“We really need to thank the Nazis who were going to march on Skokie,” said Fritzshall. “Because of them we were able to build this wonderful institution.”

The Holocaust museum she helped found not only shows what happened in Europe, it also demonstrates how bright the future can be if people work at it and listen to the past.

“What we're trying to do is bring across a message of what can happen,” said Fritzshall. “So this doesn't happen to your children, your grandchildren. It's not just a museum, it's a teaching institution.”

Fritzshall says it is easy to put the past behind her in the day time. “But then come the nights. You have no control over your dreams. The nightmares are constant, constant. I had to accept that my family was gone.”

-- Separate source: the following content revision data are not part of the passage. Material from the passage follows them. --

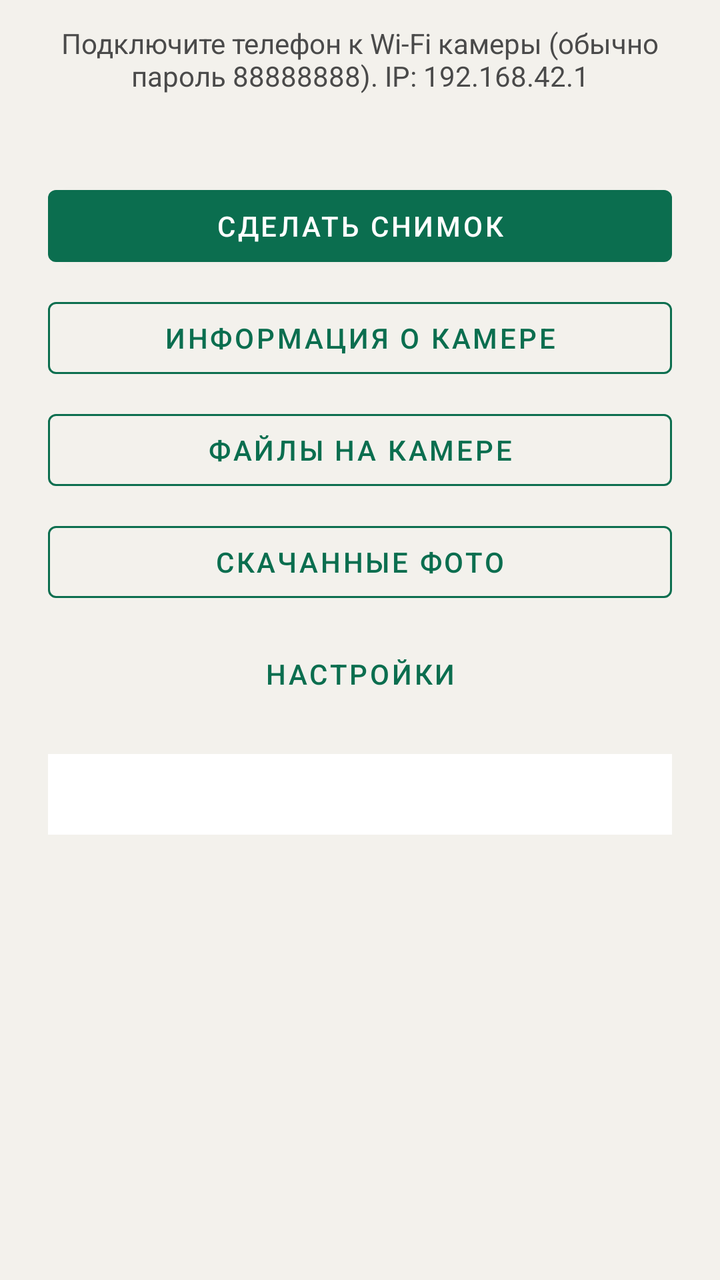
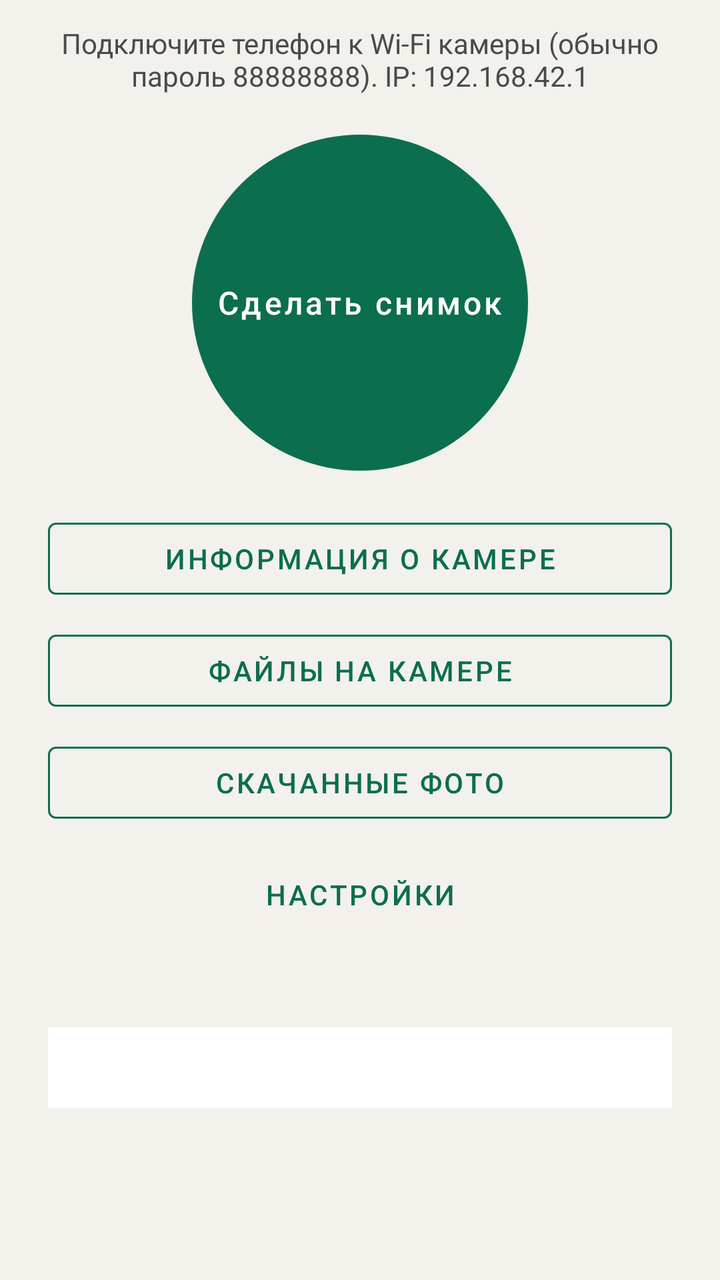

Compare the two renders of this Android layout. The source of the first and the diff that turns it into the second are given below.
<!-- AndroidManifest.xml: application theme Theme.Insta360X5 -->
<!-- res/layout/activity_main.xml -->
<?xml version="1.0" encoding="utf-8"?>
<ScrollView xmlns:android="http://schemas.android.com/apk/res/android"
    android:layout_width="match_parent"
    android:layout_height="match_parent"
    android:background="@color/bg"
    android:fillViewport="true">

    <LinearLayout
        android:layout_width="match_parent"
        android:layout_height="wrap_content"
        android:gravity="center_horizontal"
        android:orientation="vertical"
        android:paddingHorizontal="24dp"
        android:paddingTop="12dp"
        android:paddingBottom="24dp">

        <TextView
            android:id="@+id/statusLine"
            android:layout_width="match_parent"
            android:layout_height="wrap_content"
            android:gravity="center"
            android:text="@string/connect_hint"
            android:textColor="@color/text_secondary"
            android:textSize="14sp" />

        <TextView
            android:id="@+id/modeLine"
            android:layout_width="match_parent"
            android:layout_height="wrap_content"
            android:layout_marginTop="8dp"
            android:gravity="center"
            android:textColor="@color/text_primary"
            android:textSize="13sp" />

        <com.google.android.material.button.MaterialButton
            android:id="@+id/btnTakePhoto"
            style="@style/Widget.Insta360X5.Button"
            android:layout_width="match_parent"
            android:layout_height="wrap_content"
            android:layout_marginTop="16dp"
            android:text="@string/take_photo" />

        <com.google.android.material.button.MaterialButton
            android:id="@+id/btnCameraInfo"
            style="@style/Widget.Insta360X5.Button.Outlined"
            android:layout_width="match_parent"
            android:layout_height="wrap_content"
            android:layout_marginTop="8dp"
            android:text="@string/camera_info" />

        <com.google.android.material.button.MaterialButton
            android:id="@+id/btnFiles"
            style="@style/Widget.Insta360X5.Button.Outlined"
            android:layout_width="match_parent"
            android:layout_height="wrap_content"
            android:layout_marginTop="8dp"
            android:text="@string/files" />

        <com.google.android.material.button.MaterialButton
            android:id="@+id/btnPhotos"
            style="@style/Widget.Insta360X5.Button.Outlined"
            android:layout_width="match_parent"
            android:layout_height="wrap_content"
            android:layout_marginTop="8dp"
            android:text="@string/downloaded_photos" />

        <com.google.android.material.button.MaterialButton
            android:id="@+id/btnSettings"
            style="@style/Widget.Insta360X5.Button.Text"
            android:layout_width="match_parent"
            android:layout_height="wrap_content"
            android:layout_marginTop="8dp"
            android:text="@string/settings" />

        <ProgressBar
            android:id="@+id/progress"
            style="?android:attr/progressBarStyleHorizontal"
            android:layout_width="match_parent"
            android:layout_height="wrap_content"
            android:layout_marginTop="16dp"
            android:indeterminate="true"
            android:visibility="gone" />

        <TextView
            android:id="@+id/logView"
            android:layout_width="match_parent"
            android:layout_height="wrap_content"
            android:layout_marginTop="16dp"
            android:background="@color/surface"
            android:fontFamily="monospace"
            android:gravity="center"
            android:padding="12dp"
            android:textColor="@color/text_primary"
            android:textIsSelectable="true"
            android:textSize="12sp" />
    </LinearLayout>
</ScrollView>
<!-- resources referenced by this layout -->
<resources>
  <color name="bg">#FFF3F1EC</color>
  <color name="surface">#FFFFFFFF</color>
  <color name="text_primary">#FF1A1A1A</color>
  <color name="text_secondary">#FF4A4A4A</color>
  <string name="camera_info">Информация о камере</string>
  <string name="connect_hint">Подключите телефон к Wi‑Fi камеры (обычно пароль 88888888). IP: 192.168.42.1</string>
  <string name="downloaded_photos">Скачанные фото</string>
  <string name="files">Файлы на камере</string>
  <string name="settings">Настройки</string>
  <string name="take_photo">Сделать снимок</string>
  <style name="Widget.Insta360X5.Button" parent="Widget.MaterialComponents.Button">
          <item name="android:textColor">@color/white</item>
          <item name="backgroundTint">@color/accent</item>
      </style>
  <style name="Widget.Insta360X5.Button.Outlined" parent="Widget.MaterialComponents.Button.OutlinedButton">
          <item name="android:textColor">@color/accent</item>
          <item name="strokeColor">@color/accent</item>
          <item name="rippleColor">@color/accent</item>
      </style>
  <style name="Widget.Insta360X5.Button.Text" parent="Widget.MaterialComponents.Button.TextButton">
          <item name="android:textColor">@color/accent</item>
      </style>
  <style name="Theme.Insta360X5" parent="Theme.MaterialComponents.Light.DarkActionBar">
          <item name="colorPrimary">@color/accent</item>
          <item name="colorPrimaryDark">@color/accent_dark</item>
          <item name="colorPrimaryVariant">@color/accent_dark</item>
          <item name="colorSecondary">@color/accent</item>
          <item name="colorAccent">@color/accent</item>
          <item name="colorOnPrimary">@color/white</item>
          <item name="colorSurface">@color/surface</item>
          <item name="colorOnSurface">@color/text_primary</item>
          <item name="android:colorBackground">@color/bg</item>
          <item name="android:windowBackground">@color/bg</item>
          <item name="android:statusBarColor">@color/accent_dark</item>
          <item name="android:textColorPrimary">@color/text_primary</item>
          <item name="android:textColorSecondary">@color/text_secondary</item>
          <item name="android:textColor">@color/text_primary</item>
          <item name="android:textColorHint">@color/text_secondary</item>
          <item name="colorControlNormal">@color/text_secondary</item>
          <item name="colorControlActivated">@color/accent</item>
          <item name="actionBarTheme">@style/ThemeOverlay.Insta360X5.ActionBar</item>
          <item name="materialButtonOutlinedStyle">@style/Widget.Insta360X5.Button.Outlined</item>
          <item name="materialButtonStyle">@style/Widget.Insta360X5.Button</item>
      </style>
  <color name="white">#FFFFFFFF</color>
  <color name="accent">#FF0B6E4F</color>
  <color name="accent_dark">#FF084C37</color>
  <style name="ThemeOverlay.Insta360X5.ActionBar" parent="ThemeOverlay.MaterialComponents.Dark.ActionBar">
          <item name="android:textColorPrimary">@color/white</item>
          <item name="colorControlNormal">@color/white</item>
      </style>
</resources>

<!-- the commit's change to res/layout/activity_main.xml (unified diff, before → after) -->
@@ -1,5 +1,6 @@
 <?xml version="1.0" encoding="utf-8"?>
 <ScrollView xmlns:android="http://schemas.android.com/apk/res/android"
+    xmlns:app="http://schemas.android.com/apk/res-auto"
     android:layout_width="match_parent"
     android:layout_height="match_parent"
     android:background="@color/bg"
@@ -23,29 +24,25 @@
             android:textColor="@color/text_secondary"
             android:textSize="14sp" />
 
-        <TextView
-            android:id="@+id/modeLine"
-            android:layout_width="match_parent"
-            android:layout_height="wrap_content"
-            android:layout_marginTop="8dp"
-            android:gravity="center"
-            android:textColor="@color/text_primary"
-            android:textSize="13sp" />
-
         <com.google.android.material.button.MaterialButton
             android:id="@+id/btnTakePhoto"
-            style="@style/Widget.Insta360X5.Button"
-            android:layout_width="match_parent"
-            android:layout_height="wrap_content"
-            android:layout_marginTop="16dp"
-            android:text="@string/take_photo" />
+            style="@style/Widget.Insta360X5.Button.Round"
+            android:layout_width="168dp"
+            android:layout_height="168dp"
+            android:layout_marginTop="20dp"
+            android:insetTop="0dp"
+            android:insetBottom="0dp"
+            android:text="@string/take_photo"
+            android:textAllCaps="false"
+            android:textSize="16sp"
+            app:cornerRadius="84dp" />
 
         <com.google.android.material.button.MaterialButton
             android:id="@+id/btnCameraInfo"
             style="@style/Widget.Insta360X5.Button.Outlined"
             android:layout_width="match_parent"
             android:layout_height="wrap_content"
-            android:layout_marginTop="8dp"
+            android:layout_marginTop="20dp"
             android:text="@string/camera_info" />
 
         <com.google.android.material.button.MaterialButton
@@ -72,6 +69,15 @@
             android:layout_marginTop="8dp"
             android:text="@string/settings" />
 
+        <TextView
+            android:id="@+id/modeLine"
+            android:layout_width="match_parent"
+            android:layout_height="wrap_content"
+            android:layout_marginTop="10dp"
+            android:gravity="center"
+            android:textColor="@color/text_secondary"
+            android:textSize="12sp" />
+
         <ProgressBar
             android:id="@+id/progress"
             style="?android:attr/progressBarStyleHorizontal"
<!-- resource entries referenced after the edit -->
@@ -18,6 +18,12 @@
           <item name="android:textColor">@color/accent</item>
           <item name="strokeColor">@color/accent</item>
           <item name="rippleColor">@color/accent</item>
+      </style>
+  <style name="Widget.Insta360X5.Button.Round" parent="Widget.MaterialComponents.Button">
+          <item name="android:textColor">@color/white</item>
+          <item name="backgroundTint">@color/accent</item>
+          <item name="cornerRadius">84dp</item>
+          <item name="android:padding">12dp</item>
       </style>
   <style name="Widget.Insta360X5.Button.Text" parent="Widget.MaterialComponents.Button.TextButton">
           <item name="android:textColor">@color/accent</item>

And the center works against other genocides such as in Darfur and tells what happened in Rwanda, Cambodia and the Balkans.

“We need to care for our neighbors,” said Fritzshall. “Someone took a chance and risked their lives and because of that I survived.”

  Fritzie Fritzshall, president of the Illinois Holocaust Museum and Education Center board, shows one of the exhibits. GEORGE LECLAIRE/
  Fritzie Fritzshall, president of the Illinois Holocaust Museum & Education Center board, explains what the exhibit “Deadly Medicine: Creating the Master Race” means to holocaust survivors like herself. GEORGE LECLAIRE/
  Fritzie Fritzshall of Buffalo Grove is president of the Illinois Holocaust Museum & Education Center in Skokie. GEORGE LECLAIRE/
  Here is the entrance to the temporary exhibit Deadly Medicine: Creating the Master Race” at the Illinois Holocaust Museum & Education Center in Skokie. GEORGE LECLAIRE/
  Gynecological calipers that Bruno Lambert, a German Jewish medical student, brought to the U.S. when he emigrated in 1938. GEORGE LECLAIRE/

If you go

<p>'Deadly Medicine: Creating the Master Race,' Illinois Holocaust & Education Center, 9603 Woods Drive, Skokie. Not recommended for children under 12.</p>

<p>When: Through Jan. 2</p>

<p>General museum admission: $12; $8 for seniors and students; $6 for children 5-11.</p>

<p>More info:; (847) 967-4800;</p>